Bookmark this page.
Make Finackle your homepage.
Finackle: Tackling Your Toughest Financial Questions
Student Loans Home Loans Personal Loans Auto Loans Consolidation Loans Business Loans Loan Basics

Debt Consolidation

Consolidation Loan Guide Step 2: How to Get a Debt Consolidation Loan

    The key to saving money through debt consolidation is knowing how to compare your different options. Every lender that offers debt consolidation will have different deals and loan terms. If you don't know how to compare those loan terms, you may end up losing money. But don't sweat it. Once you know where to find debt consolidation loans and what to look for when comparing them, it will be easy.

Where to Find Debt Consolidation Loans

    Like most other loans, consolidation loans are given out by lending institutions, such as banks, credit unions and savings and loans associations. When looking for consolidation loans, you will want to find the lenders' consumer branches. The consumer branches will be the ones who handle debt consolidation applications and manage consolidation loans. The first step in finding a consolidation lender is shop around and compare offers. You should either search online, call or visit numerous lenders. That way you can compare the terms offered by each one. Although it may seem like a lot of work, just spending a handful of minutes for a few days could save you thousands of dollars. It is very important that you find the best deal. It will enable you to become debt free sooner and save you money.

How to Evaluate Lenders

    As you diligently search for the best lender, there are several things you will want to look for in particular. If you gather information about these topics from the lenders you evaluate, you'll have a much easier time deciding which deal is the best for you.

Interest Rate: Find the lowest interest rate possible. The lower your interest rate, the less it will cost you to pay back your debt. However, don't assume that you will get the advertised interest rate for your loan. Some loans that offer low introductory rates switch over to higher rates after the short introductory period (Downey). So you may actually end up with a high interest rate for the majority or your term.

Find the loan with fewest fees.

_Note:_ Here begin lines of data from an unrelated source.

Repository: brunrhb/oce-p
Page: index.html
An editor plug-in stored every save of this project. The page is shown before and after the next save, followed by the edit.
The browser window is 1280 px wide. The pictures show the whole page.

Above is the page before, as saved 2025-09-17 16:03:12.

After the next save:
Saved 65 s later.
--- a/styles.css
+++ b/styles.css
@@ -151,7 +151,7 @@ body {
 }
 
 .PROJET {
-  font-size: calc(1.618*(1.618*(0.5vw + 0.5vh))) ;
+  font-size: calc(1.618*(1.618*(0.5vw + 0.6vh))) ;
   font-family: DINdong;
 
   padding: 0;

Many lenders will charge an upfront fee, represented as a percentage of your loan or as points (Federal Trade Commission). If a lender claims to not have any fees, look to see if the interest rate is higher to compensate for the fees.

Term Length: The longer you have to pay back your loan, the more money it will cost you. So, if you can afford the higher monthly payments, choose a loan with a shorter term. Some lenders will push their low monthly payments, telling you how easy it is to pay back with such low monthly payments. What they may not tell you is that instead of being debt free in 10 years, it will take you 30 years to pay off. During those extra 20 years, you'll be paying a lot of extra interest. For example, imagine you took out a $10,000 debt consolidation loan that had an interest rate of 8.0%. If your term was 10 years, you would have to make 120 monthly payments of $121.32. By the time you paid off your debt in 10 years you will have paid $14,558.40 (LoanCalc). If you would have gotten that same loan, except with a 30 year term, your monthly payments would only have been $73.37 a month. However, you would have to make 360 payments, and would have paid $26,413.20 total (LoanCalc). Although switching from a 10-year term to a 30 year term reduces your monthly payments, you ultimately pay $11,854.80 more (LoanCalc).

Level of Service: When you get a loan from a lender, you are committing yourself to a relationship for the life of the loan. That means you will have to deal with your lender for the next 10 to 30 years. To make that time as pleasant as possible, make sure your debt consolidation lender has good service. You never know when you'll need to clarify a bill, make a correction or possibly alter your terms. A lender with a help line, friendly staff and prompt service can make a big difference. Don't overlook the little things when evaluating lenders. Those little things can make a big difference.

How to Apply for Debt Consolidation Loans

    After you have found the lender who offers you the best deal, the hard part is finished. Applying for the loan is relatively easy. All you have to do is either call to request an application or fill one out online (Weltman). Once your application is completed, just submit it to your lender. The application will be processed, and you will receive the specifics about your actual rates, fees and terms. Before you sign anything make sure you understand what you are agreeing to. If you have to use your house or any other asset as collateral, make sure you can make the monthly payments and that you stay out of debt in the future. If you fail to make your payments, your lender can take your home and other assets.

    Debt consolidation may be able to help your financial situation, and with the right information you'll be able to ensure that you get a good deal. Just make sure you diligently search to find the best lender and that you completely understand what you are agreeing to.

The Rest of Our Consolidation Loan Guide:


Downey, Tom. The Standard & Poor's Guide to Personal Finance. (New York: McGraw-Hill Professional, 2005), 37-38.

Federal Trade Commission. "Facts For Consumers: Knee Deep in Debt." (accessed September 28, 2006).

FinAid. "Private Student Loans." (accessed August 6, 2006).

LoanCalc 1.0 developed by Jermey Greenwood.

Weltman, Barbara. Idiot's Guide to Starting a Home-Based Business. (Indiana: Alpha Books, 2000), 140-143.